Age suitable for: 14+

Date and Time (UK time):
14/03/2022 18:00-19:30


Gravitational-wave astronomy is a new frontier in science. When massive, dense objects spiral into one another, they twist the spacetime around them, sending out waves of spacetime distortion that travel across the universe. Those waves reach us, billions of light years away, as almost inconceivably tiny ripples. By detecting such ripples, we are able to study the distant, dramatic events that created them.

This enormous scientific endeavor has confirmed many aspects of Einstein's theory of general relativity, and it has revealed that the universe is teeming with black holes.

In this talk, Adam Pound, Mathematics at University of Southampton, will discuss the future of gravitational-wave science: detectors in outer space; what happens when a star falls into a black hole a million times heavier; testing just how correct Einstein's theory really is; and how all this relates to the equivalence principle, a cornerstone of relativity.

Dr Pound is a Royal Society Research Fellow with a leading role in the international LISA Consortium's effort to model sources of gravitational waves.

This event will broadcast live on YouTube (UoS Festival) and on Facebook (UoS Engagement). You can contribute to the talk with your thoughts and questions through the chat.

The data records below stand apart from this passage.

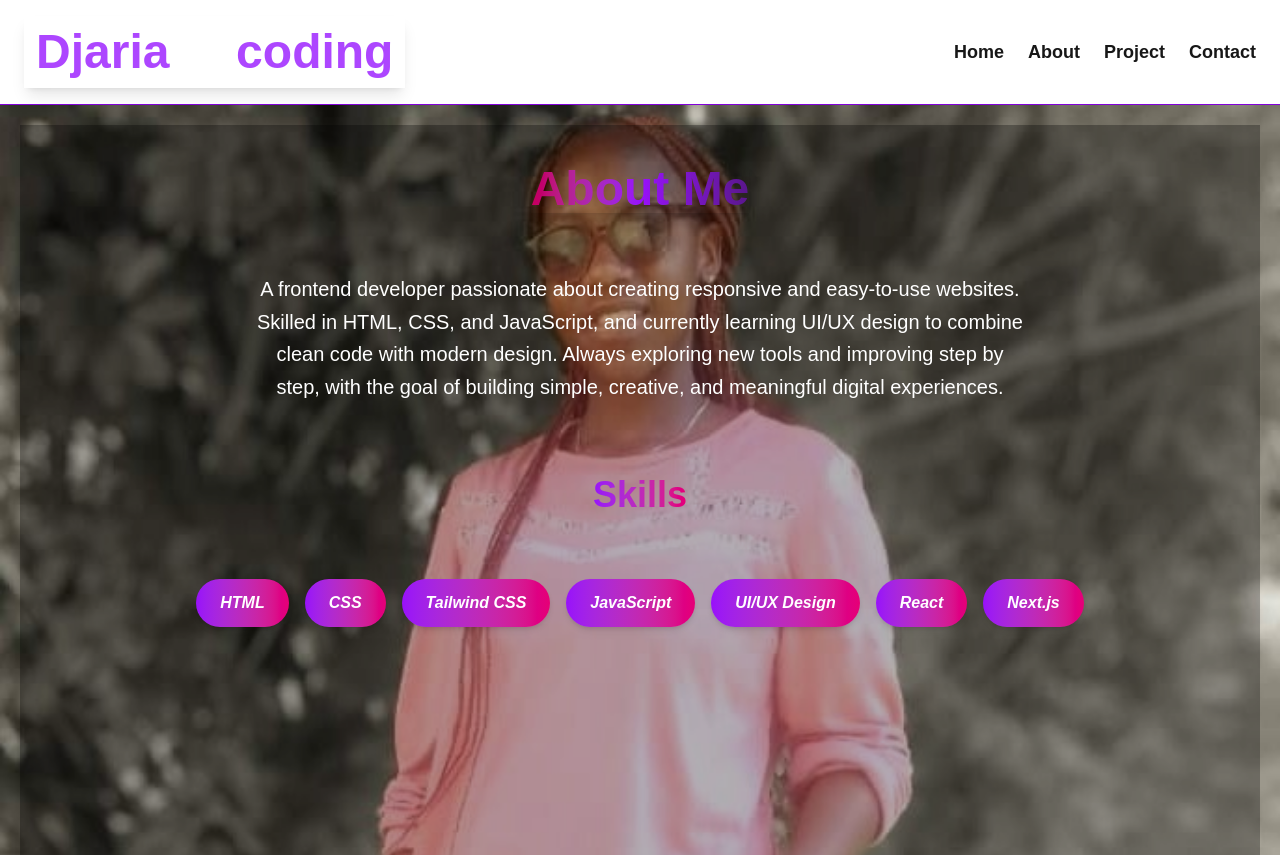
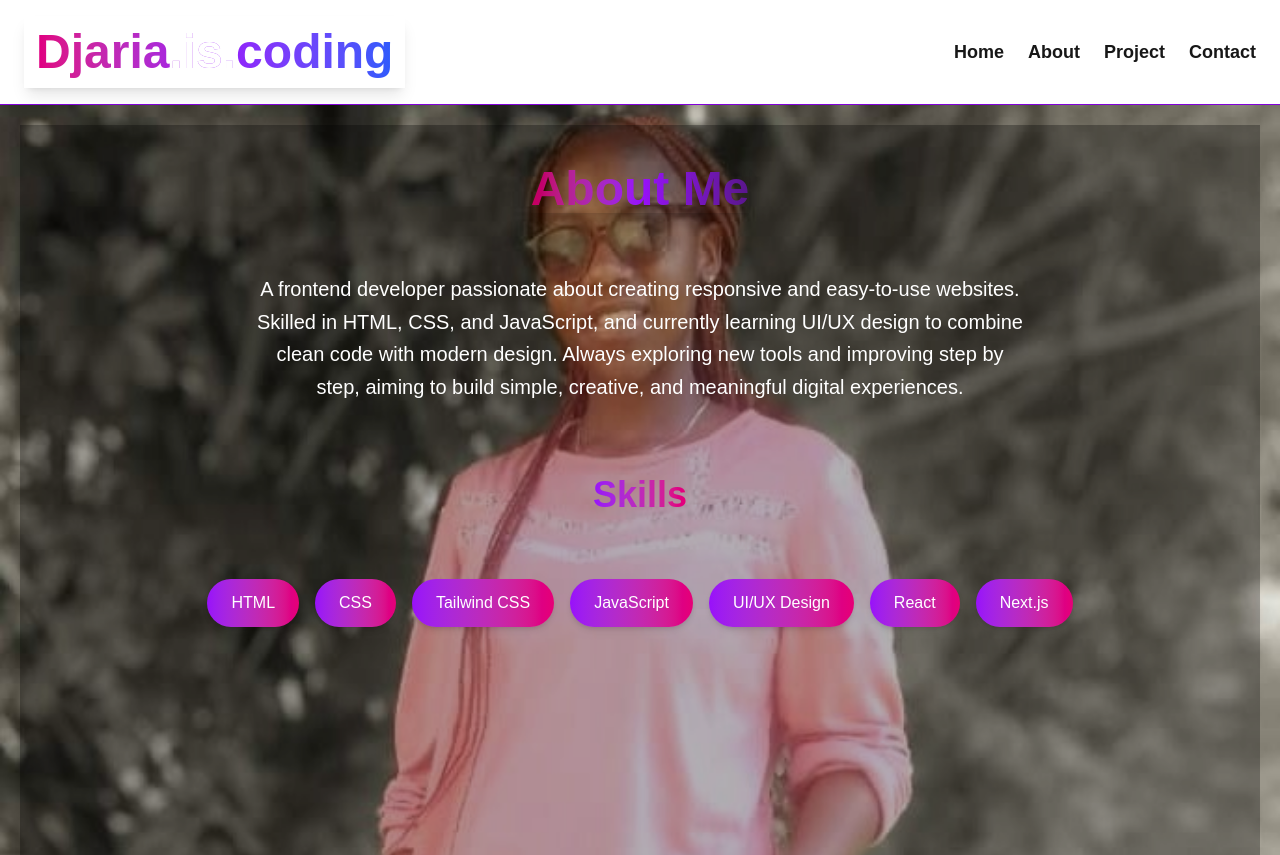
Before and after one commit to UWASEdjaria/my-porifolio-using-next.js, a Next.js app: page /about in a window 1280 px wide. Shown: the top 855 px of the page. Built offline with nearby package versions, Linux system fonts and the light colour scheme.

Commit message:
update about page style and add information to contact form

```diff
--- a/app/about/page.tsx
+++ b/app/about/page.tsx
@@ -4,68 +4,97 @@ export default function Page() {
   return (
     <div
       className="font-sans p-5 bg-cover bg-center min-h-screen"
-      style={{
-        backgroundImage: "url('/images/jaja.jpg')",
-      }}
+      style={{ backgroundImage: "url('/images/jaja.jpg')" }}
     >
-      {/* Overlay (for better readability) */}
-      <div className="bg-black/30 min-h-screen">
-        <main className="max-w-7xl mx-auto">
-          {/* About Me Section */}
-          <section className="pt-10 flex flex-col items-center text-center gap-10">
+      {/* Overlay */}
+      <div className="bg-black/30 min-h-screen flex justify-center">
+        <main className="max-w-7xl w-full text-center pt-10 flex flex-col items-center gap-10">
           {/* Title */}
-            <h1
-              className="text-3xl sm:text-2xl md:text-4xl lg:text-5xl font-bold mb-5
+          <h1 className="text-3xl sm:text-4xl md:text-5xl font-bold mb-5
                          bg-gradient-to-r from-pink-700 via-purple-600 to-purple-900
-              bg-clip-text text-transparent shadow-lg"
-            >
+                         bg-clip-text text-transparent shadow-lg">
             About Me
           </h1>
 
           {/* Description */}
-            <p className="text-white text-lg md:text-xl leading-relaxed max-w-3xl">
-              A frontend developer passionate about creating responsive and
-              easy-to-use websites. Skilled in HTML, CSS, and JavaScript, and
-              currently learning UI/UX design to combine clean code with modern
-              design. Always exploring new tools and improving step by step,
-              with the goal of building simple, creative, and meaningful digital
-              experiences.
+          <p className="text-white text-lg md:text-xl max-w-3xl leading-relaxed">
+            A frontend developer passionate about creating responsive and easy-to-use websites.
+            Skilled in HTML, CSS, and JavaScript, and currently learning UI/UX design to combine
+            clean code with modern design. Always exploring new tools and improving step by step,
+            aiming to build simple, creative, and meaningful digital experiences.
           </p>
 
-            {/* Skills Section */}
-            <h2 className="text-4xl font-bold mt-8 mb-6 bg-gradient-to-r from-purple-600 to-pink-600 bg-clip-text text-transparent">
+          {/* Skills */}
+          <h2 className="text-4xl font-bold mt-8 mb-6
+                         bg-gradient-to-r from-purple-600 to-pink-600
+                         bg-clip-text text-transparent">
             Skills
           </h2>
 
-            {/* Skills Buttons */}
-            <div className="flex flex-wrap justify-center gap-4 text-white italic font-bold">
-              {[
-                ["HTML", "https://developer.mozilla.org/en-US/docs/Web/HTML"],
-                ["CSS", "https://developer.mozilla.org/en-US/docs/Web/CSS"],
-                ["Tailwind CSS", "https://tailwindcss.com/docs"],
-                [
-                  "JavaScript",
-                  "https://developer.mozilla.org/en-US/docs/Web/JavaScript",
-                ],
-                [
-                  "UI/UX Design",
-                  "https://www.interaction-design.org/literature/topics/ui-design",
-                ],
-                ["React", "https://react.dev/learn"],
-                ["Next.js", "https://nextjs.org/docs"],
-              ].map(([name, link]) => (
+          <div className="flex flex-wrap justify-center gap-4">
             <a
-                  key={name}
-                  href={link}
+              href="https://developer.mozilla.org/en-US/docs/Web/HTML"
               target="_blank"
               rel="noopener noreferrer"
               className="bg-gradient-to-r from-purple-600 to-pink-600 text-white px-6 py-3 rounded-full shadow-md hover:scale-105 transition-transform duration-300"
             >
-                  {name}
+              HTML
             </a>
-              ))}
+
+            <a
+              href="https://developer.mozilla.org/en-US/docs/Web/CSS"
+              target="_blank"
+              rel="noopener noreferrer"
+              className="bg-gradient-to-r from-purple-600 to-pink-600 text-white px-6 py-3 rounded-full shadow-md hover:scale-105 transition-transform duration-300"
+            >
+              CSS
+            </a>
+
+            <a
+              href="https://tailwindcss.com/docs"
+              target="_blank"
+              rel="noopener noreferrer"
+              className="bg-linear-to-r from-purple-600 to-pink-600 text-white px-6 py-3 rounded-full shadow-md hover:scale-105 transition-transform duration-300"
+            >
+              Tailwind CSS
+            </a>
+
+            <a
+              href="https://developer.mozilla.org/en-US/docs/Web/JavaScript"
+              target="_blank"
+              rel="noopener noreferrer"
+              className="bg-linear-to-r from-purple-600 to-pink-600 text-white px-6 py-3 rounded-full shadow-md hover:scale-105 transition-transform duration-300"
+            >
+              JavaScript
+            </a>
+
+            <a
+              href="https://www.interaction-design.org/literature/topics/ui-design"
+              target="_blank"
+              rel="noopener noreferrer"
+              className="bg-linear-to-r from-purple-600 to-pink-600 text-white px-6 py-3 rounded-full shadow-md hover:scale-105 transition-transform duration-300"
+            >
+              UI/UX Design
+            </a>
+
+            <a
+              href="https://react.dev/learn"
+              target="_blank"
+              rel="noopener noreferrer"
+              className="bg-linear-to-r from-purple-600 to-pink-600 text-white px-6 py-3 rounded-full shadow-md hover:scale-105 transition-transform duration-300"
+            >
+              React
+            </a>
+
+            <a
+              href="https://nextjs.org/docs"
+              target="_blank"
+              rel="noopener noreferrer"
+              className="bg-linear-to-r from-purple-600 to-pink-600 text-white px-6 py-3 rounded-full shadow-md hover:scale-105 transition-transform duration-300"
+            >
+              Next.js
+            </a>
           </div>
-          </section>
         </main>
       </div>
     </div>
--- a/app/contact/page.tsx
+++ b/app/contact/page.tsx
@@ -1,42 +1,63 @@
 import React from "react";
-import Link from "next/link";
 
 export default function ContactPage() {
   return (
     <div className="bg-black flex flex-col items-center justify-center min-h-screen font-sans p-5">
-      <Link
-        href="/"
-        className="text-white border-2 border-purple-800 rounded-lg p-2 hover:border-purple-500 font-bold italic inline-block mb-6"
-      >
-        <small>&larr; Back Home</small>
-      </Link>
+      {/* Short About Me Section */}
+      <div className="text-center mb-8 max-w-2xl">
+        <h1 className="text-4xl font-bold mb-4
+                       italic bg-linear-to-r from-pink-600 via-purple-600 to-blue-600
+                       bg-clip-text text-transparent">
+          Glad You’re Here!
+        </h1>
+        <p className="text-white italic text-lg md:text-xl">
+          I build modern, responsive websites and love creating clean user experiences.
+          Feel free to drop me a message below!
+        </p>
+      </div>
 
+      {/* Contact Form */}
       <form className="bg-gray-800 p-6 rounded-lg shadow-md w-full max-w-sm">
-        <h2 className="text-purple-600 text-2xl font-bold mb-4 text-center">
-          Contact Us
+        <h2 className="text-purple-600 text-2xl font-bold mb-6 text-center">
+          Contact Me
         </h2>
 
+        <label htmlFor="name" className="sr-only">
+          Your Name
+        </label>
         <input
           type="text"
+          id="name"
           placeholder="Your Name"
-          className="w-full p-2 mb-3 rounded bg-gray-700 text-white focus:outline-none"
+          required
+          className="w-full p-3 mb-4 rounded bg-gray-700 text-white placeholder-gray-300"
         />
 
+        <label htmlFor="email" className="sr-only">
+          Your Email
+        </label>
         <input
           type="email"
+          id="email"
           placeholder="Your Email"
-          className="w-full p-2 mb-3 rounded bg-gray-700 text-white focus:outline-none"
+          required
+          className="w-full p-3 mb-4 rounded bg-gray-700 text-white placeholder-gray-300"
         />
 
+        <label htmlFor="message" className="sr-only">
+          Your Message
+        </label>
         <textarea
+          id="message"
           placeholder="Your Message"
-          rows={4}
-          className="w-full p-2 mb-3 rounded bg-gray-700 text-white focus:outline-none"
+          rows={5}
+          required
+          className="w-full p-3 mb-4 rounded bg-gray-700 text-white placeholder-gray-300"
         ></textarea>
 
         <button
           type="submit"
-          className="w-full bg-purple-600 hover:bg-purple-700 text-white p-2 rounded"
+          className="w-full bg-purple-600 hover:bg-purple-700 text-white p-3 rounded font-bold transition-colors duration-200"
         >
           Send
         </button>
--- a/app/layout.tsx
+++ b/app/layout.tsx
@@ -19,15 +19,17 @@ export default function RootLayout({ children }: RootLayoutProps) {
       <body className="bg-black text-white font-sans min-h-screen flex flex-col">
         {/* Navbar */}
         <header className="flex items-center justify-between px-6 py-4 border-b border-purple-700 transition-all duration-300 hover:scale-105">
-          {/* Title */}
-          <h1 className="text-3xl sm:text-2xl md:text-4xl lg:text-5xl shadow-lg font-bold text-purple-500 text-center
-          transition-all duration-300 hover:scale-105 p-3">
-          Djaria<span className="text-white">.is.</span>coding
-        </h1>
+          {/* Title with Gradient */}
+          <h1
+            className="text-3xl sm:text-2xl md:text-4xl lg:text-5xl font-bold text-center
+                       bg-linear-to-r from-pink-600 via-purple-600 to-blue-600
+                       bg-clip-text text-transparent shadow-lg transition-all duration-300 hover:scale-105 p-3"
+          >
+            Djaria<span className="text-white">.is.</span>coding
+          </h1>
 
           {/* Navigation */}
-          <nav className="flex  space-x-6 md:ml-8 text-lg font-semibold transition-all duration-300 hover:scale-105">
-
+          <nav className="flex space-x-6 md:ml-8 text-lg font-semibold transition-all duration-300 hover:scale-105">
             <Link href="/" className="hover:text-purple-400">
               Home
             </Link>
```
Lines whose indentation alone changed are shown as unchanged.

To avoid missing the start of the event, please click on 'Set reminder' on YouTube or save the event in your calendar!